You never punch down.
You always use nonlethal ways to handle a threat.
You use force to save people. 
You never cause the loss of a single life.

I love the stern look on Superman's face. This is real. This isn't a joke. Great work by Mora.

Finally David confesses.

At first I thought he was going to be behind the destruction of his whole world.

Instead he tells how he accidentally wrecked the family sized rocket his father built.

Now this is a little interesting. At least he (for now) isn't villainous. And feeling responsible for the death of his parents adds an wrinkle to the story. He can feel a very personal survivor's guilt.

But before we get some old-fashioned Kent wisdom, the Key launches his attack. He puts a giant door in the middle of Gotham and using the warping capability of the Angler, he dumps the Gotham reservoir into the streets.

Our World's Finest heroes storm into action, saving people.
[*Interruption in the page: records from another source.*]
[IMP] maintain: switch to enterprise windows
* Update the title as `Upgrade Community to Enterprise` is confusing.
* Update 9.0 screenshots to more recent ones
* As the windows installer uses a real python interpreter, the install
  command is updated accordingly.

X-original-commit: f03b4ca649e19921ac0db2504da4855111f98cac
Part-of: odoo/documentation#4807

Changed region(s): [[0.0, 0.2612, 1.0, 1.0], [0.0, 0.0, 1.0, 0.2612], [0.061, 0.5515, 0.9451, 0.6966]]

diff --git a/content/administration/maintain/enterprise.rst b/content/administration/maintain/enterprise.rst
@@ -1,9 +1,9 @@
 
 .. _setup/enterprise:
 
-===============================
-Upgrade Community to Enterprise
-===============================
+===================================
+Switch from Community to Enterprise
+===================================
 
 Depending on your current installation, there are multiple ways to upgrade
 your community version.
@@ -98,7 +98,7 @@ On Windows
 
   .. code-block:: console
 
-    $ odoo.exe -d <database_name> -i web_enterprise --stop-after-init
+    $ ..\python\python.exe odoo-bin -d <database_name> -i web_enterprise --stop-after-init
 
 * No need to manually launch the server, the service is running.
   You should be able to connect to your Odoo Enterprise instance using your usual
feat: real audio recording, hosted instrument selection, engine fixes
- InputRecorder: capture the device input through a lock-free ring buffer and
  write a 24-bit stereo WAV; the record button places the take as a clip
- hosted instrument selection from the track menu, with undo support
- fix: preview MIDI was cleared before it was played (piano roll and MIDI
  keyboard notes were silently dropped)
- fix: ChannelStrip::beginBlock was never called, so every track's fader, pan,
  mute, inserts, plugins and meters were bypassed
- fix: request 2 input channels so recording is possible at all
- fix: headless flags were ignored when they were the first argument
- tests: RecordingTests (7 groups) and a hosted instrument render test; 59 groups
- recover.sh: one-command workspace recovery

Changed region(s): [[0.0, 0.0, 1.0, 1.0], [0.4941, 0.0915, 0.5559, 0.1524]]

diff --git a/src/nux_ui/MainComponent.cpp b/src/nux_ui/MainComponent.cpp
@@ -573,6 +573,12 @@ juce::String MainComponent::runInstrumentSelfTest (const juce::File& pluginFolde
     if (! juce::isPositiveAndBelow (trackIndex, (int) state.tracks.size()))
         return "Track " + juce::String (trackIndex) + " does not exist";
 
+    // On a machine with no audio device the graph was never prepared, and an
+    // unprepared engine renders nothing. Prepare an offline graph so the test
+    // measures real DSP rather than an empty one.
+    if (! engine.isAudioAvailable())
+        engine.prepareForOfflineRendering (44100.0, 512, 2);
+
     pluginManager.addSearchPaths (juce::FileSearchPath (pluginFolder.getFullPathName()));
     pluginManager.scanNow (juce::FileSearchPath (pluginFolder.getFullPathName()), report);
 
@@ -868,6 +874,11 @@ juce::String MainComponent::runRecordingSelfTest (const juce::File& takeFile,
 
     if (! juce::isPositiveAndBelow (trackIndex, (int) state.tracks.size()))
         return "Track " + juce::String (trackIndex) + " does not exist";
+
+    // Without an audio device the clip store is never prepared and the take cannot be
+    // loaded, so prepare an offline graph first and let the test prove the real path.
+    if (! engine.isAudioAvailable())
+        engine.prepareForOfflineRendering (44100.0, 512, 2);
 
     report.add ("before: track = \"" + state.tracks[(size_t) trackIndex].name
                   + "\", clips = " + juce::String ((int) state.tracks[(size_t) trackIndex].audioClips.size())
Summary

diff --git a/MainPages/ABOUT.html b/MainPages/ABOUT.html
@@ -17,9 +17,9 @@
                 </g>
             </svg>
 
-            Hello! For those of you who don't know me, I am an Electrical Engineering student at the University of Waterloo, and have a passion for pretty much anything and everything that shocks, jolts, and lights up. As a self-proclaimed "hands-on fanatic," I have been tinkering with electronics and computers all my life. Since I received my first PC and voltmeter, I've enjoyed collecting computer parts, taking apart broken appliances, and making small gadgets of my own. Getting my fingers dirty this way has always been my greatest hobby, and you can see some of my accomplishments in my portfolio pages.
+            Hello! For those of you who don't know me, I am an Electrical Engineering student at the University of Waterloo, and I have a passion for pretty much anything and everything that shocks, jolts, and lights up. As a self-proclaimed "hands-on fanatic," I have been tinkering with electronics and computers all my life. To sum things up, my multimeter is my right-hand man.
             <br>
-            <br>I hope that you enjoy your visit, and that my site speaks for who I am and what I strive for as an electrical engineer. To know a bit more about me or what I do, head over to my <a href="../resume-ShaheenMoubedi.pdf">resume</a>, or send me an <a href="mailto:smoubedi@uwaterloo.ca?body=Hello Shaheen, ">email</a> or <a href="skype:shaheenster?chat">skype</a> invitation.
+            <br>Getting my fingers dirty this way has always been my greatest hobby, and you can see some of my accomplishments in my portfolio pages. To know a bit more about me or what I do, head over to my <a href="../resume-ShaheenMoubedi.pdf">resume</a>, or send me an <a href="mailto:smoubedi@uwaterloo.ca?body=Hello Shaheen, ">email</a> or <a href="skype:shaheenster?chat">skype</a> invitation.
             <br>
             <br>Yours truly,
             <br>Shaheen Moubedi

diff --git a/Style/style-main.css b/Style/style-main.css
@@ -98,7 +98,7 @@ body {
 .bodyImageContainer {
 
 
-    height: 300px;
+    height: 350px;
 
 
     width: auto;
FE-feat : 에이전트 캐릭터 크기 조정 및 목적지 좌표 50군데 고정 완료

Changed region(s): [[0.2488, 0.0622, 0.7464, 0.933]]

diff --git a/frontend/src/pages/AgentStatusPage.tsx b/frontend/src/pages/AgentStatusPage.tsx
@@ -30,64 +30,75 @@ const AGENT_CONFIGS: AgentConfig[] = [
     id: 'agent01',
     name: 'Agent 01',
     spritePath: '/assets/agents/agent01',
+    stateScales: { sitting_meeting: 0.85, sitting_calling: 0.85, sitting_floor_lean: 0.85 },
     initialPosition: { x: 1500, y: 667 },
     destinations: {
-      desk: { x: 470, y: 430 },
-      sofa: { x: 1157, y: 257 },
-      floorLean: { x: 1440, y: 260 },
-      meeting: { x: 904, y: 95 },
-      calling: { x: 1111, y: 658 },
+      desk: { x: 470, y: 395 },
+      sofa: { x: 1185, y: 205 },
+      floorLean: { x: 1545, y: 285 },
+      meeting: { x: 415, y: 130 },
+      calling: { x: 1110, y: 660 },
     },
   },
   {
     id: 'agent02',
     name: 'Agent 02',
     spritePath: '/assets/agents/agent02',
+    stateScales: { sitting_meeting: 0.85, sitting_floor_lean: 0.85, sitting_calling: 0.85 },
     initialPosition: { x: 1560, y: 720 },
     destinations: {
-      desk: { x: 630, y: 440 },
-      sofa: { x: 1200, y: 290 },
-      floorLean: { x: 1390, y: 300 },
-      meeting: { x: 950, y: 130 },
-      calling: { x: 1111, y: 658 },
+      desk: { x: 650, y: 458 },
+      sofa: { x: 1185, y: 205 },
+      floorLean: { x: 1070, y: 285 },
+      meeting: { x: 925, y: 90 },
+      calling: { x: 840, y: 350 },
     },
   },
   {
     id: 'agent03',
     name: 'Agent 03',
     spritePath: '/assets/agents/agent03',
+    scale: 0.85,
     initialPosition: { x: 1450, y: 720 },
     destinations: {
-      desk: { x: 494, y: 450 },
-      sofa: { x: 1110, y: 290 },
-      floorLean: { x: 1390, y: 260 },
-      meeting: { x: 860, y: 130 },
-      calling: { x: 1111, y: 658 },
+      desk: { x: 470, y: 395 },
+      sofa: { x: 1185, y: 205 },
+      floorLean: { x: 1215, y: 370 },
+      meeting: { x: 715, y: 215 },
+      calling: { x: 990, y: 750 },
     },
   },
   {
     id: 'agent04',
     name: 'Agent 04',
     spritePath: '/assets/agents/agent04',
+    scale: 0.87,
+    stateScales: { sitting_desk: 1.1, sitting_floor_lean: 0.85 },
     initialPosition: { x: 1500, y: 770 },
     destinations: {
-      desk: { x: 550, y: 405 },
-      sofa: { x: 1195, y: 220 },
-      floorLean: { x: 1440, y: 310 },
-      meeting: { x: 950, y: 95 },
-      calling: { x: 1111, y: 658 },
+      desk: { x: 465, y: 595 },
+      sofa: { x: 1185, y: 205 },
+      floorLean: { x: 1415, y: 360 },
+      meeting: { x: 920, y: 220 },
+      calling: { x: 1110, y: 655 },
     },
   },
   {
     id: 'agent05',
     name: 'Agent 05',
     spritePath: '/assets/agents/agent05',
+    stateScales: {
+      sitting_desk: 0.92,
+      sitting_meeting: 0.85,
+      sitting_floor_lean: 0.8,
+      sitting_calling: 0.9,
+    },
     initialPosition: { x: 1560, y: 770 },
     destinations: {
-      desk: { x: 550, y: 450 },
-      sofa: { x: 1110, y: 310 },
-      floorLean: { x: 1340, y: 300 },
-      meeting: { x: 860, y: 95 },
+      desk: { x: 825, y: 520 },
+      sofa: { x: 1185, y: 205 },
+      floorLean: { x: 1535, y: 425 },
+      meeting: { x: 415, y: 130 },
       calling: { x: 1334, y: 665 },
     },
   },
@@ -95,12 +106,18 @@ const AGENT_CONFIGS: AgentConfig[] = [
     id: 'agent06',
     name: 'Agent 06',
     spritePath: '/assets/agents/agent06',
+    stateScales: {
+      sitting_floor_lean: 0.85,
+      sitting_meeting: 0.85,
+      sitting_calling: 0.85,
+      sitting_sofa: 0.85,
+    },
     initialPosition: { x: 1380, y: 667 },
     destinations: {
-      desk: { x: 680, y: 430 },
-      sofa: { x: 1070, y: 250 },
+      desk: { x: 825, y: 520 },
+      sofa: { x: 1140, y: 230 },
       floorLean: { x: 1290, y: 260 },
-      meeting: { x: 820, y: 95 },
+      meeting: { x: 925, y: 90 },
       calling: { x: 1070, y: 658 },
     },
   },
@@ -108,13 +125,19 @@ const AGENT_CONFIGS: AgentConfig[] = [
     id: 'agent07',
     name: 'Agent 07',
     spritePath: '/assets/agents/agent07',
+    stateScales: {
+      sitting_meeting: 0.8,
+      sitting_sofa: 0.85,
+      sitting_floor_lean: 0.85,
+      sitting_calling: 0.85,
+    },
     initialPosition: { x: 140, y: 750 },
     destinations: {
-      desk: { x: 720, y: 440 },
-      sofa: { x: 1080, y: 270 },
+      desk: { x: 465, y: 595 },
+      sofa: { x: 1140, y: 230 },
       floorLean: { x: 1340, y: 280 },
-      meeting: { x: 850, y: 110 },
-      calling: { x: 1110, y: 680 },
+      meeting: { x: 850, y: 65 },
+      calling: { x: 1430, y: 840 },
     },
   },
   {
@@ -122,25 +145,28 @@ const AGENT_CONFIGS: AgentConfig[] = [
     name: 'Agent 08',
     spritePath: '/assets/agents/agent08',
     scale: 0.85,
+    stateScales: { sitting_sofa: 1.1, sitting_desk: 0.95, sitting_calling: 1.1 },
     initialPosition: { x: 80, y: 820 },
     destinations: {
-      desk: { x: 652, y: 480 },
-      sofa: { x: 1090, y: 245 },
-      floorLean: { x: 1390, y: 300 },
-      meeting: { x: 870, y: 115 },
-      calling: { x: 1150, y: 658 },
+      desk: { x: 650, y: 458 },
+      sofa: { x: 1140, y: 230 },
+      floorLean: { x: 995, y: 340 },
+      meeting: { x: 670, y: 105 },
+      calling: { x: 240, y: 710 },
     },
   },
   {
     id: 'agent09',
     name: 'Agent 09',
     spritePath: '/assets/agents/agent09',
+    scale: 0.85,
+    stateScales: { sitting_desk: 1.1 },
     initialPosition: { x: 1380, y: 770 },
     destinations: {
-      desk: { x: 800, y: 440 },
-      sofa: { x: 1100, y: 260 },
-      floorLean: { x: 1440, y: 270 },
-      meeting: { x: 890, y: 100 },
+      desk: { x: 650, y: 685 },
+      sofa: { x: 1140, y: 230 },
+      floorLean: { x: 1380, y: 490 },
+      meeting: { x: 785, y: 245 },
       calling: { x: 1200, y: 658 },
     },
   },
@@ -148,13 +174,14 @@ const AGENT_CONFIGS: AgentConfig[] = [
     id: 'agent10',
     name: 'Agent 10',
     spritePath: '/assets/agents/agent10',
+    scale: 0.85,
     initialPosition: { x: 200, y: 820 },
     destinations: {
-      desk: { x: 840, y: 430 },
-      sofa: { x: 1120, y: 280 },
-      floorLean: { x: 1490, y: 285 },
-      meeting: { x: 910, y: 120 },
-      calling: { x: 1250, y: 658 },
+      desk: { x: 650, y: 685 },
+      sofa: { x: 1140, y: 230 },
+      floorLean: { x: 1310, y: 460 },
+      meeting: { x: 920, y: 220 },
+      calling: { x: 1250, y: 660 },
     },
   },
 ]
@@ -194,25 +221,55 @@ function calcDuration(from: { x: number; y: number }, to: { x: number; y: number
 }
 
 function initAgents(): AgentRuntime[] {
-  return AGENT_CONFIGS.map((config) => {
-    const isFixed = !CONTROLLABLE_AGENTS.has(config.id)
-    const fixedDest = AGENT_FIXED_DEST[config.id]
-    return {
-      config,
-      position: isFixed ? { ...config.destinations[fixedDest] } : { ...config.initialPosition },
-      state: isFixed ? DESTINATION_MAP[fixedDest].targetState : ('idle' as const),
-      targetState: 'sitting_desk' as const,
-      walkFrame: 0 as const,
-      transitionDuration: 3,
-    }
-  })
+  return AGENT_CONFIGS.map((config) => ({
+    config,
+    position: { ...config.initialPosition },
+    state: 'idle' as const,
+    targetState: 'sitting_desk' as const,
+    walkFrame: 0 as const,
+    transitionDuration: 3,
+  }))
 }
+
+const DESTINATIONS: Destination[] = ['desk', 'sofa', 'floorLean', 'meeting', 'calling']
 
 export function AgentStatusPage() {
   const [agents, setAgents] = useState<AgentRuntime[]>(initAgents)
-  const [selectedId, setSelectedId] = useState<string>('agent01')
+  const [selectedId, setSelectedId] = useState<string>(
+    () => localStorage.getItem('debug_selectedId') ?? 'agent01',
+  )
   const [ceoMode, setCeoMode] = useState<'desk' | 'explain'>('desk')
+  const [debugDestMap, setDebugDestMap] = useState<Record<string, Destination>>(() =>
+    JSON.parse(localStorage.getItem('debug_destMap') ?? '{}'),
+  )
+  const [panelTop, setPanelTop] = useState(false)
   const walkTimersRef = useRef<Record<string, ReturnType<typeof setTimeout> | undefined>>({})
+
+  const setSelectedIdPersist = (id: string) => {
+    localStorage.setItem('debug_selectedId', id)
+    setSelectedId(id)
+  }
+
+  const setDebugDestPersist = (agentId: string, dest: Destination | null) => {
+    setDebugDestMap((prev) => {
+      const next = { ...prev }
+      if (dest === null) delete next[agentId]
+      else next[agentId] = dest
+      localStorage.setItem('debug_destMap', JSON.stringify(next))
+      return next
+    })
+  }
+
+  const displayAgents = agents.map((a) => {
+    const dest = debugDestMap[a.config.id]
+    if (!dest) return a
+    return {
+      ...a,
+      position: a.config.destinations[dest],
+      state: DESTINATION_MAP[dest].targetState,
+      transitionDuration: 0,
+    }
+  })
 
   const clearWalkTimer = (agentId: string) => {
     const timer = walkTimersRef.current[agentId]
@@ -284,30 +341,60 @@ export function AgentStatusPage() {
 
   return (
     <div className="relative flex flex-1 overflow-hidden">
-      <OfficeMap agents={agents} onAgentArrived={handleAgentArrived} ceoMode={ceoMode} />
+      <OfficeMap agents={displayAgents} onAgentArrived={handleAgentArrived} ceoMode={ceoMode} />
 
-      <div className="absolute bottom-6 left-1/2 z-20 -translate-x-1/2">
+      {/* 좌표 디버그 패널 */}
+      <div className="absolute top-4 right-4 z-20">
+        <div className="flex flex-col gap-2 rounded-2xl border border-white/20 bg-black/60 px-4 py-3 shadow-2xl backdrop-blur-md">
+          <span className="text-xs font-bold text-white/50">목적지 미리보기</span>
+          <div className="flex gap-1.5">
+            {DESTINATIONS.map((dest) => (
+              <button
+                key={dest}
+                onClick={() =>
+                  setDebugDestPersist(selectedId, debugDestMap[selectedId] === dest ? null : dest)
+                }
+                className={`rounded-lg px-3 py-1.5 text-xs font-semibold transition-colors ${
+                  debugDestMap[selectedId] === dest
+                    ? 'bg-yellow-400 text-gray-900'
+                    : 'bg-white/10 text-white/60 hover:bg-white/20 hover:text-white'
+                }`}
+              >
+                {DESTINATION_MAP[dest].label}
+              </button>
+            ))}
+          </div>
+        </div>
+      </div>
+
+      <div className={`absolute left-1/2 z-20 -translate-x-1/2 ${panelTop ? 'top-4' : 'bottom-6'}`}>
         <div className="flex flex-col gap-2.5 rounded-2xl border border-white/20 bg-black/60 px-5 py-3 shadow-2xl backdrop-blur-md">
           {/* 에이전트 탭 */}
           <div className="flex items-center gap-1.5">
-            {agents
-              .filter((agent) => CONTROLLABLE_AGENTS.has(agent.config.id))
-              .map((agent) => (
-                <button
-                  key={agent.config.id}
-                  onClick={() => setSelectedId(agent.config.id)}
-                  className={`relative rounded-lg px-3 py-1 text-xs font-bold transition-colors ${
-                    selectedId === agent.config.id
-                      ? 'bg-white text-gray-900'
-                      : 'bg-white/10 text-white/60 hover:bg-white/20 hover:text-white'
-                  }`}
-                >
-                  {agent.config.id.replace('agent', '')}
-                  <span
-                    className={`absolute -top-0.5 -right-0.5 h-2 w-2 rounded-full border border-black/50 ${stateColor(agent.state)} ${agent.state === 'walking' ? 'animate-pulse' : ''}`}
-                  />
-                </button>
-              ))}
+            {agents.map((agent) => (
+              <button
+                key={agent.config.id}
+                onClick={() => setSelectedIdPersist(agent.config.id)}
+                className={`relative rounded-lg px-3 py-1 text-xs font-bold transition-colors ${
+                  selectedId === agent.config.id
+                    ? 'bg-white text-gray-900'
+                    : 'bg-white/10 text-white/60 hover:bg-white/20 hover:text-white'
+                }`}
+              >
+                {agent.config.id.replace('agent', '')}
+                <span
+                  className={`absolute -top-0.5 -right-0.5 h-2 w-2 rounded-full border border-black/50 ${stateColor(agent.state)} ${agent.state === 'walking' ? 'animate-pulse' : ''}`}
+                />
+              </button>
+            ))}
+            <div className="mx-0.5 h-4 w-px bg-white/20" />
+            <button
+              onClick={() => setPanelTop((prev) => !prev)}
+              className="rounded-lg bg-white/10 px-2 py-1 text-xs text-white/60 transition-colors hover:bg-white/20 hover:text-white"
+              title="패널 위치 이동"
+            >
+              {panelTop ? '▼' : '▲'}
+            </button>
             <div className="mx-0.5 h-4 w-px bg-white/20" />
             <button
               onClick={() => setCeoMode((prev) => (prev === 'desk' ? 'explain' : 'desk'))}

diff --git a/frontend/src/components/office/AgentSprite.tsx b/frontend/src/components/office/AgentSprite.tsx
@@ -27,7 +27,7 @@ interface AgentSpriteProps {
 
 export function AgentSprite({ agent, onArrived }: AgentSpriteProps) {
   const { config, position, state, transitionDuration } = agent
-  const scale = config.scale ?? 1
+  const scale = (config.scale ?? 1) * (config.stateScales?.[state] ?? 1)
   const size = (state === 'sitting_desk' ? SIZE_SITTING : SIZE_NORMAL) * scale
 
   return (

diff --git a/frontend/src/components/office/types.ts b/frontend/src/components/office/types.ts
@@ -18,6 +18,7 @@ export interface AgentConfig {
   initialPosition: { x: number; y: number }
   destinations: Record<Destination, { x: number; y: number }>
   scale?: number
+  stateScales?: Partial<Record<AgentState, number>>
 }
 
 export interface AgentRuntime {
Superman even strikes a rather famous pose. 

The Man of Steel even gets to save the day in an ingenious way. 
And we end on a venomous cliffhanger. 

It is all just perfect. From Boy Thunder's temper to Barry's Supergirl comment to Superman's speech, it all works. From Flash running with Superman to Donna's concerns to the Joker's mania, it all sings. 

I'll end this review like I seem to end all the World's Finest reviews. Everyone should be reading this. Everyone.

Overall grade: A


Anonymous said...

Why do I suspect the accidental “sabotage” of the family sized escape ship is a repressed memory or something even darker…?monkeying around with Dad’s space camper seems reminiscent of Kara’s inane initial explanations back in “Cosmic Adventures”! admittedly I could be wrong but I am fully engaged with this book in a way I can’t say about DCeased or DC v.Vampires etc.
So THAT is why Supergirl never cracked the JLA the membership thought of her as a sidekick, that explains the entire silver and bronze ages neatly, kudos to Mark Waid :)
Geez and here I thought I was the only one who recalled The Angle Man (basically a B List Wonder Woman foe back in the day) and his clumsy power upgrade via “The Angler”…a grim off panel end for end for him as well. Although it’d be funny if he turned ip alive and determined to recover his gimmick and avenge himself on The Joker.
But thats the sign of a good series with good righting, I start riffing on it :)


William Ashley Vaughan said...

Love how Robin hadles Speedy's jerkiness. "SPLSSHHH."

Steve said...

Angle Man, for all the silliness of his revamp, was my favorite Wonder Woman villain pre-Crisis. That scene bothers me more than it should!